> _WHAT TO DO_
Using the records below, copy every line that holds the string "Label".

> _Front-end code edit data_
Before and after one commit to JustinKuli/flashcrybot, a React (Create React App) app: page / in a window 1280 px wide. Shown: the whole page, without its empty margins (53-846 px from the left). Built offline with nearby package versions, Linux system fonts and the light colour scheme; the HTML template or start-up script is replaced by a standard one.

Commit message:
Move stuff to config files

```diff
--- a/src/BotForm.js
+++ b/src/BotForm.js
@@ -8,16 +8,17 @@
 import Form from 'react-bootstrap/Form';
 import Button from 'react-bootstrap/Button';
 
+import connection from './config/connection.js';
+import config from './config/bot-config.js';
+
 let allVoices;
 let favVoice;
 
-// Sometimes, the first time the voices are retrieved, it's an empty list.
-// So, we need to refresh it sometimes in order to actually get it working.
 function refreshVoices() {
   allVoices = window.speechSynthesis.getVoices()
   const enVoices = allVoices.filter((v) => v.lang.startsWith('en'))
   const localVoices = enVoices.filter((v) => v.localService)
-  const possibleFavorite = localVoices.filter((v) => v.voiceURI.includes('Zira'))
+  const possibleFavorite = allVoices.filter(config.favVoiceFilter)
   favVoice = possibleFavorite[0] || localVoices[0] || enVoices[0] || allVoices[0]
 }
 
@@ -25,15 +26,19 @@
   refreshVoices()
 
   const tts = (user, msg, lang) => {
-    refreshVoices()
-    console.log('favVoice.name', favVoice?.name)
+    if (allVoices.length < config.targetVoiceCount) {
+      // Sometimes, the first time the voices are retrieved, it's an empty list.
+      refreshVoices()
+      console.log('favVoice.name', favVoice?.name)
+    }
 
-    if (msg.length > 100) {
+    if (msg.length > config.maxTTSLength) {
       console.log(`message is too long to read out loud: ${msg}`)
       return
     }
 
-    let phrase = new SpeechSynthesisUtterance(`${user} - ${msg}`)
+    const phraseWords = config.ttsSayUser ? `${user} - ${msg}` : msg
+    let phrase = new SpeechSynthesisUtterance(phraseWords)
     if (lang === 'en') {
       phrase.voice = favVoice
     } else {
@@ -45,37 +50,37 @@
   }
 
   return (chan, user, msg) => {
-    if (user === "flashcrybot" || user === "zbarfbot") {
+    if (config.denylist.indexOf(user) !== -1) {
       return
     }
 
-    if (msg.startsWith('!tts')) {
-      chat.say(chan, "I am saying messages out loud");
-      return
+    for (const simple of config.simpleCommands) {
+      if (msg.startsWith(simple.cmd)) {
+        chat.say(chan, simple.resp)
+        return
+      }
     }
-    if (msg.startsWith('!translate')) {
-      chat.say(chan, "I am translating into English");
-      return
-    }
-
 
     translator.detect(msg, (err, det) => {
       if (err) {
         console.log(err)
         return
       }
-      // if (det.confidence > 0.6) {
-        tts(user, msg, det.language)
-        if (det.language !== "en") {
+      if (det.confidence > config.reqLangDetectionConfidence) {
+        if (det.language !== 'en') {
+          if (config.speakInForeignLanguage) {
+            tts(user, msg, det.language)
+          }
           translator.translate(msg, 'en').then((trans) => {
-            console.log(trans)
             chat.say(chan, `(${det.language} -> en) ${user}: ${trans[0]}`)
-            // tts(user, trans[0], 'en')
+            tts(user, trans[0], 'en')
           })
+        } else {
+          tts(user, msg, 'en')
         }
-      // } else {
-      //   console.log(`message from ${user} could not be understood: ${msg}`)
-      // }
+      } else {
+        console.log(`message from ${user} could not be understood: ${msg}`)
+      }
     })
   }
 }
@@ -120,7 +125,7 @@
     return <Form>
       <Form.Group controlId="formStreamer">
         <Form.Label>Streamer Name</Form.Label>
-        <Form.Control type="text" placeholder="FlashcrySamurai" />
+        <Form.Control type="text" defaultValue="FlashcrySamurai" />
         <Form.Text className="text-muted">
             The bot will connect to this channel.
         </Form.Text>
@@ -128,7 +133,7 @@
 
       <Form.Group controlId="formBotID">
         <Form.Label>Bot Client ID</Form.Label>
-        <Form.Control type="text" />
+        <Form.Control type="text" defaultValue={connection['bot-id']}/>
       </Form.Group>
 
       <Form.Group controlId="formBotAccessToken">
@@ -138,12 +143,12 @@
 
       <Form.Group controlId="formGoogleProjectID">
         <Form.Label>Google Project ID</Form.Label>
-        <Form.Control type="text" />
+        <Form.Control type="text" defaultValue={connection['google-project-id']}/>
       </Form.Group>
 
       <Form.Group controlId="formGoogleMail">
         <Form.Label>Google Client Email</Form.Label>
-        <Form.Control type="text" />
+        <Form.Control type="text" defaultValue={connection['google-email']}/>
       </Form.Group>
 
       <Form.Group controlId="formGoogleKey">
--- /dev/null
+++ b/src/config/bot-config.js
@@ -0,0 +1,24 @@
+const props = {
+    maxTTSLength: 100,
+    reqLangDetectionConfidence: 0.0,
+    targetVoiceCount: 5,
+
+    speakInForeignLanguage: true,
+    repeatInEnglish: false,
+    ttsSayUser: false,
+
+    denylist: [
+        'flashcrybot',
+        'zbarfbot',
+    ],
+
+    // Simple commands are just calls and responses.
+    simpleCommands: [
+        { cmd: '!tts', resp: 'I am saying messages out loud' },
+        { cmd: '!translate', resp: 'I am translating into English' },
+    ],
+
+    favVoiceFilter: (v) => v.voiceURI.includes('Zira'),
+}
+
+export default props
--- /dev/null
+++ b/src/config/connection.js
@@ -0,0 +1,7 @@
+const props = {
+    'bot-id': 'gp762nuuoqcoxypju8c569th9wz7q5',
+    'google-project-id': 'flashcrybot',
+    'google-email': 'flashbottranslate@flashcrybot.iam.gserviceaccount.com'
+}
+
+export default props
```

> _SOLUTION FOR THIS EXERCISE_
         <Form.Label>Streamer Name</Form.Label>
         <Form.Label>Bot Client ID</Form.Label>
         <Form.Label>Google Project ID</Form.Label>
         <Form.Label>Google Client Email</Form.Label>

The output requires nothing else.